_Exercise brief_: Repeat each entry exactly; omit all pictures.

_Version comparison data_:
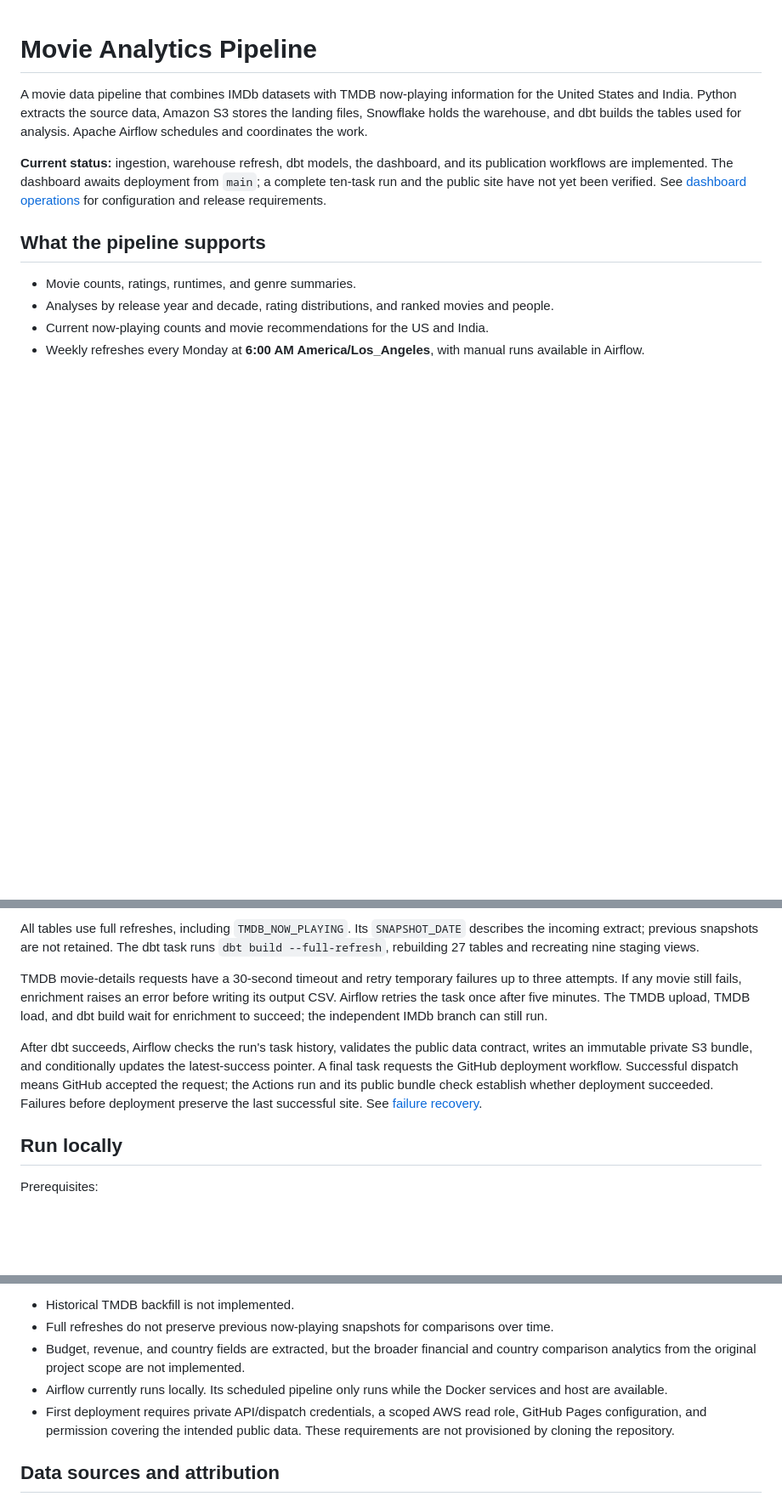
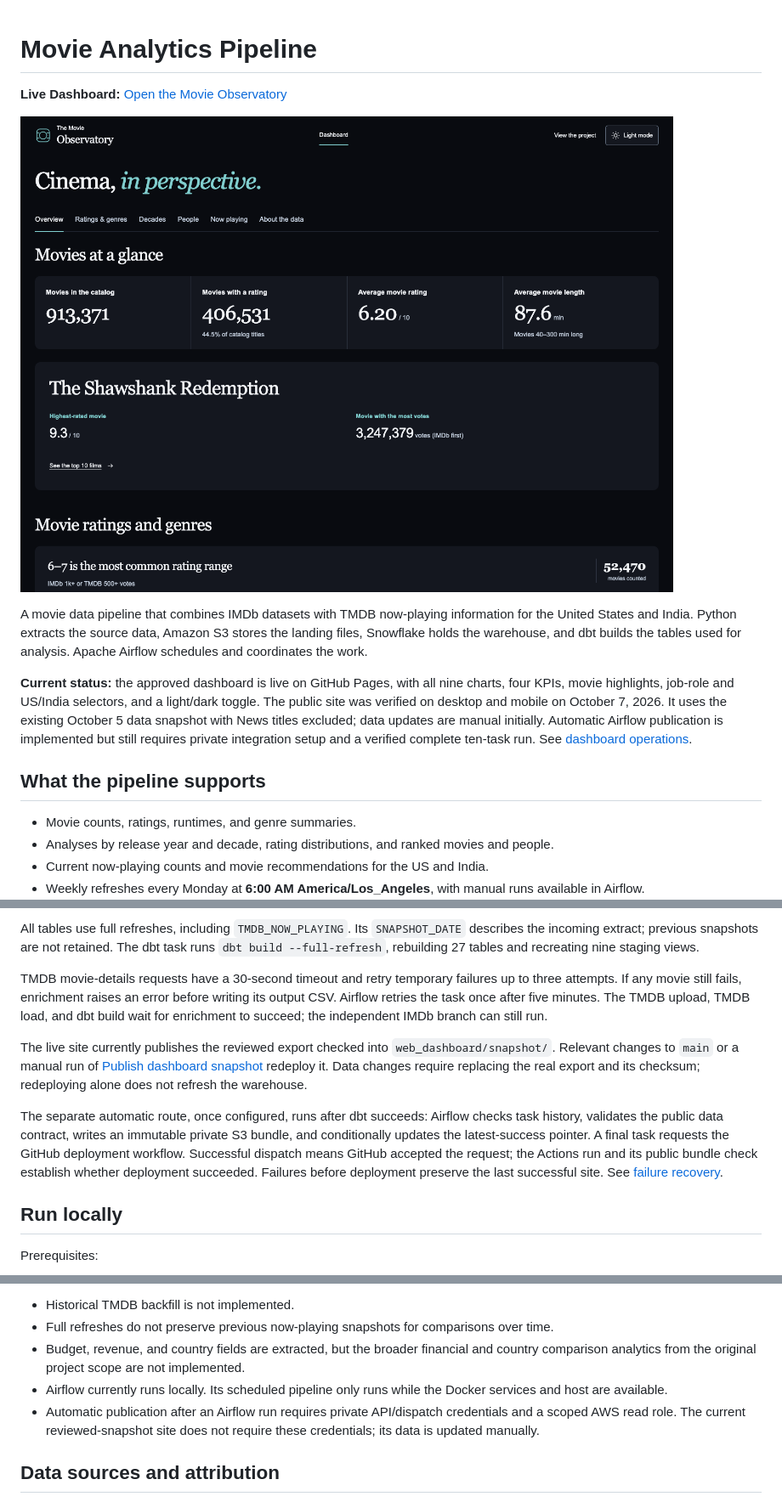
Before and after one commit to ishuapurva1996/movie-analytics-pipeline, a Markdown page: README.md, 3 parts joined by grey strips. Shown at 85% size. GitHub-like rendering; pictures changed too: docs/assets/dashboard-preview.png (added); blank space fills up the shorter version.

Commit message:
docs(dashboard): add verified live link and preview

```diff
--- a/README.md
+++ b/README.md
@@ -1,8 +1,12 @@
 # Movie Analytics Pipeline
+
+**Live Dashboard:** [Open the Movie Observatory](https://ishuapurva1996.github.io/movie-analytics-pipeline/)
+
+[![Movie Observatory dashboard preview](docs/assets/dashboard-preview.png)](https://ishuapurva1996.github.io/movie-analytics-pipeline/)
 
 A movie data pipeline that combines IMDb datasets with TMDB now-playing information for the United States and India. Python extracts the source data, Amazon S3 stores the landing files, Snowflake holds the warehouse, and dbt builds the tables used for analysis. Apache Airflow schedules and coordinates the work.
 
-**Current status:** ingestion, warehouse refresh, dbt models, the dashboard, and its publication workflows are implemented. The dashboard awaits deployment from `main`; a complete ten-task run and the public site have not yet been verified. See [dashboard operations](docs/DASHBOARD_OPERATIONS.md) for configuration and release requirements.
+**Current status:** the approved dashboard is live on GitHub Pages, with all nine charts, four KPIs, movie highlights, job-role and US/India selectors, and a light/dark toggle. The public site was verified on desktop and mobile on October 7, 2026. It uses the existing October 5 data snapshot with News titles excluded; data updates are manual initially. Automatic Airflow publication is implemented but still requires private integration setup and a verified complete ten-task run. See [dashboard operations](docs/DASHBOARD_OPERATIONS.md).
 
 ## What the pipeline supports
 
@@ -46,7 +52,9 @@ All tables use full refreshes, including `TMDB_NOW_PLAYING`. Its `SNAPSHOT_DATE`
 
 TMDB movie-details requests have a 30-second timeout and retry temporary failures up to three attempts. If any movie still fails, enrichment raises an error before writing its output CSV. Airflow retries the task once after five minutes. The TMDB upload, TMDB load, and dbt build wait for enrichment to succeed; the independent IMDb branch can still run.
 
-After dbt succeeds, Airflow checks the run's task history, validates the public data contract, writes an immutable private S3 bundle, and conditionally updates the latest-success pointer. A final task requests the GitHub deployment workflow. Successful dispatch means GitHub accepted the request; the Actions run and its public bundle check establish whether deployment succeeded. Failures before deployment preserve the last successful site. See [failure recovery](docs/DASHBOARD_OPERATIONS.md#failure-recovery).
+The live site currently publishes the reviewed export checked into `web_dashboard/snapshot/`. Relevant changes to `main` or a manual run of [Publish dashboard snapshot](https://github.com/ishuapurva1996/movie-analytics-pipeline/actions/workflows/deploy-dashboard-snapshot.yml) redeploy it. Data changes require replacing the real export and its checksum; redeploying alone does not refresh the warehouse.
+
+The separate automatic route, once configured, runs after dbt succeeds: Airflow checks task history, validates the public data contract, writes an immutable private S3 bundle, and conditionally updates the latest-success pointer. A final task requests the GitHub deployment workflow. Successful dispatch means GitHub accepted the request; the Actions run and its public bundle check establish whether deployment succeeded. Failures before deployment preserve the last successful site. See [failure recovery](docs/DASHBOARD_OPERATIONS.md#failure-recovery).
 
 ## Run locally
 
@@ -121,7 +129,7 @@ Current limits:
 - Full refreshes do not preserve previous now-playing snapshots for comparisons over time.
 - Budget, revenue, and country fields are extracted, but the broader financial and country comparison analytics from the original project scope are not implemented.
 - Airflow currently runs locally. Its scheduled pipeline only runs while the Docker services and host are available.
-- First deployment requires private API/dispatch credentials, a scoped AWS read role, GitHub Pages configuration, and permission covering the intended public data. These requirements are not provisioned by cloning the repository.
+- Automatic publication after an Airflow run requires private API/dispatch credentials and a scoped AWS read role. The current reviewed-snapshot site does not require these credentials; its data is updated manually.
 
 ## Data sources and attribution
 
```
Also changed, not shown: other parts of README.md (+3 -1 lines), docs/DASHBOARD_OPERATIONS.md (+4 -2 lines).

_Response to this exercise_:
Before and after one commit to ishuapurva1996/movie-analytics-pipeline, a Markdown page: README.md, 3 parts joined by grey strips. Shown at 85% size. GitHub-like rendering; pictures changed too: docs/assets/dashboard-preview.png (added); blank space fills up the shorter version.

Commit message:
docs(dashboard): add verified live link and preview

```diff
--- a/README.md
+++ b/README.md
@@ -1,8 +1,12 @@
 # Movie Analytics Pipeline
+
+**Live Dashboard:** [Open the Movie Observatory](https://ishuapurva1996.github.io/movie-analytics-pipeline/)
+
+[![Movie Observatory dashboard preview](docs/assets/dashboard-preview.png)](https://ishuapurva1996.github.io/movie-analytics-pipeline/)
 
 A movie data pipeline that combines IMDb datasets with TMDB now-playing information for the United States and India. Python extracts the source data, Amazon S3 stores the landing files, Snowflake holds the warehouse, and dbt builds the tables used for analysis. Apache Airflow schedules and coordinates the work.
 
-**Current status:** ingestion, warehouse refresh, dbt models, the dashboard, and its publication workflows are implemented. The dashboard awaits deployment from `main`; a complete ten-task run and the public site have not yet been verified. See [dashboard operations](docs/DASHBOARD_OPERATIONS.md) for configuration and release requirements.
+**Current status:** the approved dashboard is live on GitHub Pages, with all nine charts, four KPIs, movie highlights, job-role and US/India selectors, and a light/dark toggle. The public site was verified on desktop and mobile on October 7, 2026. It uses the existing October 5 data snapshot with News titles excluded; data updates are manual initially. Automatic Airflow publication is implemented but still requires private integration setup and a verified complete ten-task run. See [dashboard operations](docs/DASHBOARD_OPERATIONS.md).
 
 ## What the pipeline supports
 
@@ -46,7 +52,9 @@ All tables use full refreshes, including `TMDB_NOW_PLAYING`. Its `SNAPSHOT_DATE`
 
 TMDB movie-details requests have a 30-second timeout and retry temporary failures up to three attempts. If any movie still fails, enrichment raises an error before writing its output CSV. Airflow retries the task once after five minutes. The TMDB upload, TMDB load, and dbt build wait for enrichment to succeed; the independent IMDb branch can still run.
 
-After dbt succeeds, Airflow checks the run's task history, validates the public data contract, writes an immutable private S3 bundle, and conditionally updates the latest-success pointer. A final task requests the GitHub deployment workflow. Successful dispatch means GitHub accepted the request; the Actions run and its public bundle check establish whether deployment succeeded. Failures before deployment preserve the last successful site. See [failure recovery](docs/DASHBOARD_OPERATIONS.md#failure-recovery).
+The live site currently publishes the reviewed export checked into `web_dashboard/snapshot/`. Relevant changes to `main` or a manual run of [Publish dashboard snapshot](https://github.com/ishuapurva1996/movie-analytics-pipeline/actions/workflows/deploy-dashboard-snapshot.yml) redeploy it. Data changes require replacing the real export and its checksum; redeploying alone does not refresh the warehouse.
+
+The separate automatic route, once configured, runs after dbt succeeds: Airflow checks task history, validates the public data contract, writes an immutable private S3 bundle, and conditionally updates the latest-success pointer. A final task requests the GitHub deployment workflow. Successful dispatch means GitHub accepted the request; the Actions run and its public bundle check establish whether deployment succeeded. Failures before deployment preserve the last successful site. See [failure recovery](docs/DASHBOARD_OPERATIONS.md#failure-recovery).
 
 ## Run locally
 
@@ -121,7 +129,7 @@ Current limits:
 - Full refreshes do not preserve previous now-playing snapshots for comparisons over time.
 - Budget, revenue, and country fields are extracted, but the broader financial and country comparison analytics from the original project scope are not implemented.
 - Airflow currently runs locally. Its scheduled pipeline only runs while the Docker services and host are available.
-- First deployment requires private API/dispatch credentials, a scoped AWS read role, GitHub Pages configuration, and permission covering the intended public data. These requirements are not provisioned by cloning the repository.
+- Automatic publication after an Airflow run requires private API/dispatch credentials and a scoped AWS read role. The current reviewed-snapshot site does not require these credentials; its data is updated manually.
 
 ## Data sources and attribution
 
```
Also changed, not shown: other parts of README.md (+3 -1 lines), docs/DASHBOARD_OPERATIONS.md (+4 -2 lines).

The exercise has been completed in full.